## GIVEN RECORDS
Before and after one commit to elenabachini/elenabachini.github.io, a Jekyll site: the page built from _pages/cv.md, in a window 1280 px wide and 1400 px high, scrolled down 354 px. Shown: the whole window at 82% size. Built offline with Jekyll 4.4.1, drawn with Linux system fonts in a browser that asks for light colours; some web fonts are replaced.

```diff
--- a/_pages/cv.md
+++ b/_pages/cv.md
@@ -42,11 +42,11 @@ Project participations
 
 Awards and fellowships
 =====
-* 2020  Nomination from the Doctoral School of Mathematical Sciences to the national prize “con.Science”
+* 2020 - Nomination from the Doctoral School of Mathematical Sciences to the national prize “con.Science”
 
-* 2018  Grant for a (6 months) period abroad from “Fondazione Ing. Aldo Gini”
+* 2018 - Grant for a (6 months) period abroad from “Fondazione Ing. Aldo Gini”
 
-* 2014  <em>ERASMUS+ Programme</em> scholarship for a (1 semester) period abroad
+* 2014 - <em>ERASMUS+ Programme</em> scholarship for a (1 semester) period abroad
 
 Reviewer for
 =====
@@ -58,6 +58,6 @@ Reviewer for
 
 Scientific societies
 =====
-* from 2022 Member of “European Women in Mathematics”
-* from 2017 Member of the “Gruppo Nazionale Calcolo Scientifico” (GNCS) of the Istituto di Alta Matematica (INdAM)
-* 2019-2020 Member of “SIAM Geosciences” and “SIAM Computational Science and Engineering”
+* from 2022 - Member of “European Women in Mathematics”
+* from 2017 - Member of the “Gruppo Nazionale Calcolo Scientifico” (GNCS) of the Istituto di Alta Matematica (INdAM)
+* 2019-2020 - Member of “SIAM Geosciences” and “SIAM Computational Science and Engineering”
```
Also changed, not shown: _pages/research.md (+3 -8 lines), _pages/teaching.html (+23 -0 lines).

## EXERCISE DESCRIPTION
Line by line, copy the data above exactly as it reads.

## TASK RESULT
Before and after one commit to elenabachini/elenabachini.github.io, a Jekyll site: the page built from _pages/cv.md, in a window 1280 px wide and 1400 px high, scrolled down 354 px. Shown: the whole window at 82% size. Built offline with Jekyll 4.4.1, drawn with Linux system fonts in a browser that asks for light colours; some web fonts are replaced.

```diff
--- a/_pages/cv.md
+++ b/_pages/cv.md
@@ -42,11 +42,11 @@ Project participations
 
 Awards and fellowships
 =====
-* 2020  Nomination from the Doctoral School of Mathematical Sciences to the national prize “con.Science”
+* 2020 - Nomination from the Doctoral School of Mathematical Sciences to the national prize “con.Science”
 
-* 2018  Grant for a (6 months) period abroad from “Fondazione Ing. Aldo Gini”
+* 2018 - Grant for a (6 months) period abroad from “Fondazione Ing. Aldo Gini”
 
-* 2014  <em>ERASMUS+ Programme</em> scholarship for a (1 semester) period abroad
+* 2014 - <em>ERASMUS+ Programme</em> scholarship for a (1 semester) period abroad
 
 Reviewer for
 =====
@@ -58,6 +58,6 @@ Reviewer for
 
 Scientific societies
 =====
-* from 2022 Member of “European Women in Mathematics”
-* from 2017 Member of the “Gruppo Nazionale Calcolo Scientifico” (GNCS) of the Istituto di Alta Matematica (INdAM)
-* 2019-2020 Member of “SIAM Geosciences” and “SIAM Computational Science and Engineering”
+* from 2022 - Member of “European Women in Mathematics”
+* from 2017 - Member of the “Gruppo Nazionale Calcolo Scientifico” (GNCS) of the Istituto di Alta Matematica (INdAM)
+* 2019-2020 - Member of “SIAM Geosciences” and “SIAM Computational Science and Engineering”
```
Also changed, not shown: _pages/research.md (+3 -8 lines), _pages/teaching.html (+23 -0 lines).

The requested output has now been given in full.